## WHAT THIS TASK INVOLVES
Go through the entries below and copy each line containing the word "loot".

··· MATERIAL TO PROCESS

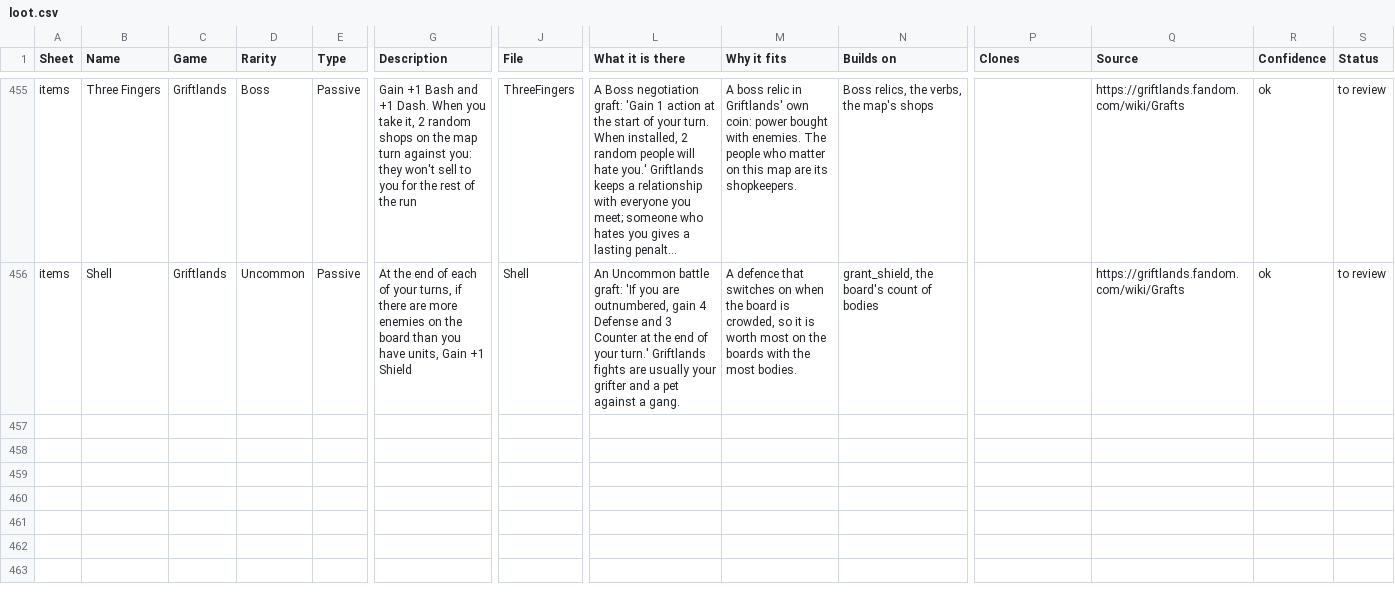
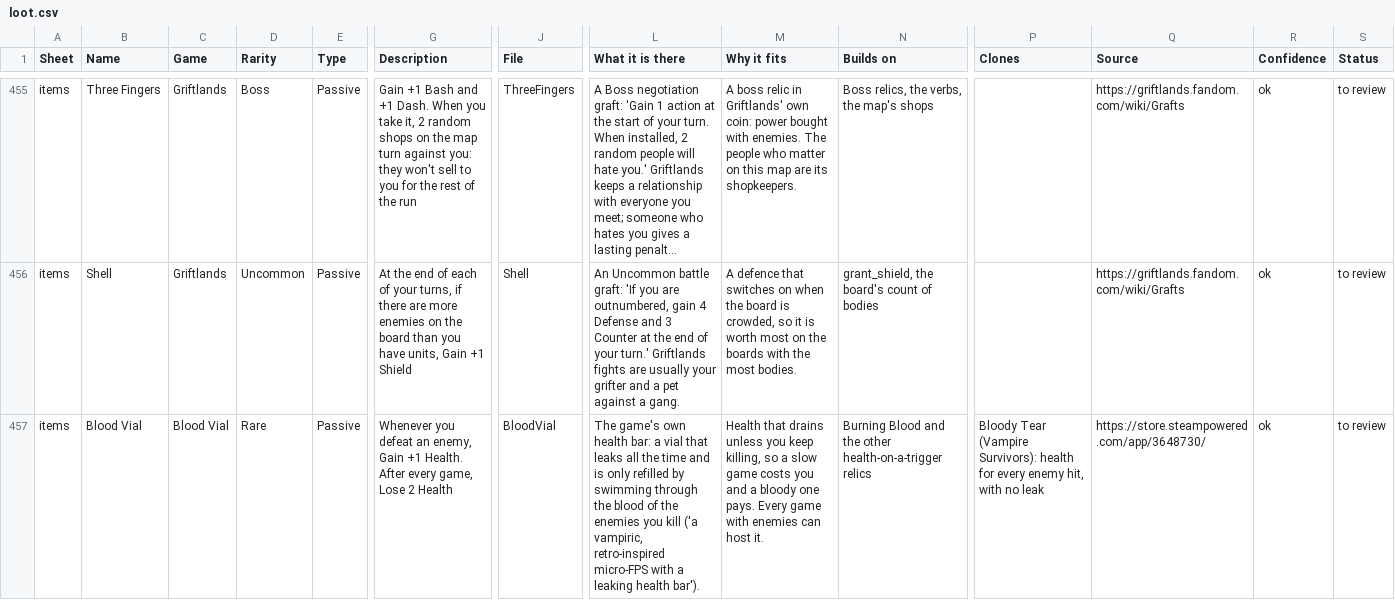
Before and after one commit to batsling/Roguelike-like, a CSV file: research/loot.csv, drawn as a sheet; only a part is shown, gaps mark what is left out; long unchanged cells end in …; rows hold the shown columns only; the diff names each change by its address in the sheet, - before the commit and + after, or states it on an @@ line.

```diff
--- a/research/loot.csv
+++ b/research/loot.csv
+row 457: items | Blood Vial | Blood Vial | Rare | Passive | Whenever you defeat an enemy, Gain +1 Health. After every game, Lose 2 Health | BloodVial | The game's own health bar: a vial that leaks all the time and is only refilled by swimming through the blood of the enemies you kill ('a vampiric, retro-inspired micro-FPS with a leaking health bar'). | Health that drains unless you keep killing, so a slow game costs you and a bloody one pays. Every game with enemies can host it. | Burning Blood and the other health-on-a-trigger relics | Bloody Tear (Vampire Survivors): health for every enemy hit, with no leak | https://store.steampowered.com/app/3648730/ | ok | to review
```
Also changed, not shown: research/characters.csv, research/connections.csv, 47 other files.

······

## PROBLEM SOLUTION
Before and after one commit to batsling/Roguelike-like, a CSV file: research/loot.csv, drawn as a sheet; only a part is shown, gaps mark what is left out; long unchanged cells end in …; rows hold the shown columns only; the diff names each change by its address in the sheet, - before the commit and + after, or states it on an @@ line.
--- a/research/loot.csv
+++ b/research/loot.csv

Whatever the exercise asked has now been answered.